TASK ITEM: Search the data for "components" and copy every matching line.

===== DATA RECORDS

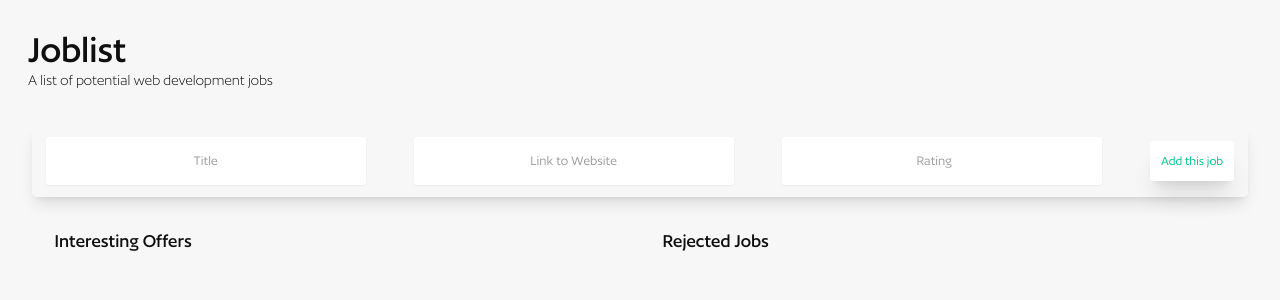
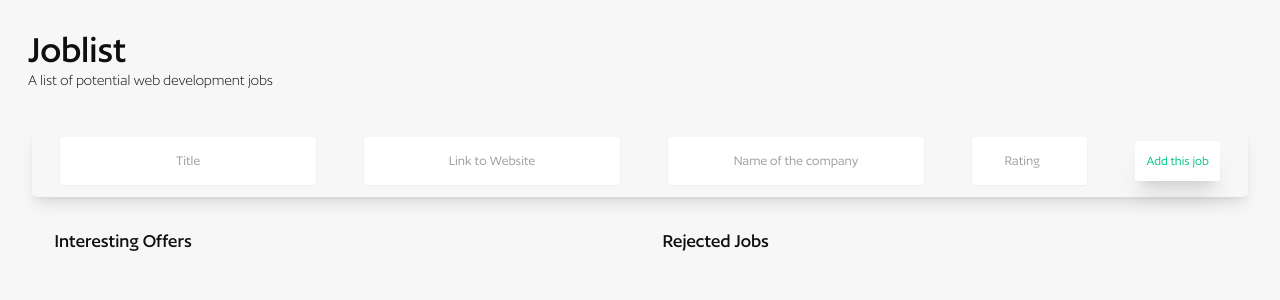
Before and after one commit to FatihSahinGIT/joblist, a React (Vite) app: page / in a window 1280 px wide. Shown: the top 300 px of the page. Built offline with nearby package versions, Linux system fonts and the light colour scheme.

Commit message:
Adding the company name of each job offer

```diff
--- a/src/components/Jobform.jsx
+++ b/src/components/Jobform.jsx
@@ -8,6 +8,7 @@ import Modal from "./Modal";
 const Jobform = ({ onAddJob }) => {
   const [title, setTitle] = useState("");
   const [url, setUrl] = useState("");
+  const [company, setCompany] = useState("");
   const [rating, setRating] = useState("");
   const [modal, setModal] = useState(false);
 
@@ -20,6 +21,8 @@ const Jobform = ({ onAddJob }) => {
       title.trim() === 0 ||
       !url ||
       url.trim() === 0 ||
+      !company ||
+      company.trim() === 0 ||
       !rating ||
       rating === null ||
       isNaN(rating)
@@ -32,6 +35,7 @@ const Jobform = ({ onAddJob }) => {
     const submittedJob = {
       id: uuidv4(),
       title,
+      company,
       url,
       rating,
       status: "saved",
@@ -44,6 +48,7 @@ const Jobform = ({ onAddJob }) => {
     setTitle("");
     setUrl("");
     setRating("");
+    setCompany("");
 
     closeModalHandler();
   };
@@ -58,6 +63,10 @@ const Jobform = ({ onAddJob }) => {
 
   const inputRatingHandler = (event) => {
     setRating(event.target.value);
+  };
+
+  const inputCompanyHandler = (event) => {
+    setCompany(event.target.value);
   };
 
   const openModalHandler = (event) => {
@@ -88,6 +97,15 @@ const Jobform = ({ onAddJob }) => {
             value={url}
             placeholder="Link to Website"
             onChange={inputUrlHandler}
+          ></input>
+        </div>
+        <div className="input-company">
+          <input
+            type="text"
+            id="company"
+            value={company}
+            placeholder="Name of the company"
+            onChange={inputCompanyHandler}
           ></input>
         </div>
         <div className="input-quantity">
--- a/src/components/Joblist.jsx
+++ b/src/components/Joblist.jsx
@@ -5,6 +5,7 @@ import DeleteModal from "./DeleteModal";
 
 /* eslint-disable react/prop-types */
 const Joblist = (props) => {
+  console.log(props);
   const [deleteModal, setDeleteModal] = useState(false);
   const [deletedJobId, setDeletedJobId] = useState(null);
 
@@ -39,6 +40,7 @@ const Joblist = (props) => {
           <div key={singleJob.id} className="job-container">
             <div className="job-content">
               <h1 id="job-header">{singleJob.title}</h1>
+              <h2 id="job-company_title">{singleJob.company}</h2>
               <a href={singleJob.url} id="job-url">
                 {getWebsiteName(singleJob.url)}
               </a>
--- a/src/components/RejectedJobs.jsx
+++ b/src/components/RejectedJobs.jsx
@@ -19,6 +19,7 @@ const RejectedJobs = (props) => {
           <div key={singleJob.id} className="job-container">
             <div className="job-content">
               <h1 id="job-header">{singleJob.title}</h1>
+              <h2 id="job-company_title">{singleJob.company}</h2>
               <a href={singleJob.url} id="job-url">
                 {getWebsiteName(singleJob.url)}
               </a>
--- a/src/styles/jobform.css
+++ b/src/styles/jobform.css
@@ -38,8 +38,12 @@ input {
 
 #title,
 #url,
+#company {
+  width: 20vw;
+}
+
 #quantity {
-  width: 25vw;
+  width: 9vw;
 }
 
 input::placeholder {
--- a/src/styles/joblist.css
+++ b/src/styles/joblist.css
@@ -23,6 +23,11 @@
   font-weight: 500;
   font-size: 1.25rem;
   text-align: left;
+}
+
+#job-company_title {
+  font-weight: 400;
+  font-size: 1.15rem;
 }
 
 #job-header {
```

==========

RESULT OF THIS EXERCISE:
--- a/src/components/Jobform.jsx
+++ b/src/components/Jobform.jsx
--- a/src/components/Joblist.jsx
+++ b/src/components/Joblist.jsx
--- a/src/components/RejectedJobs.jsx
+++ b/src/components/RejectedJobs.jsx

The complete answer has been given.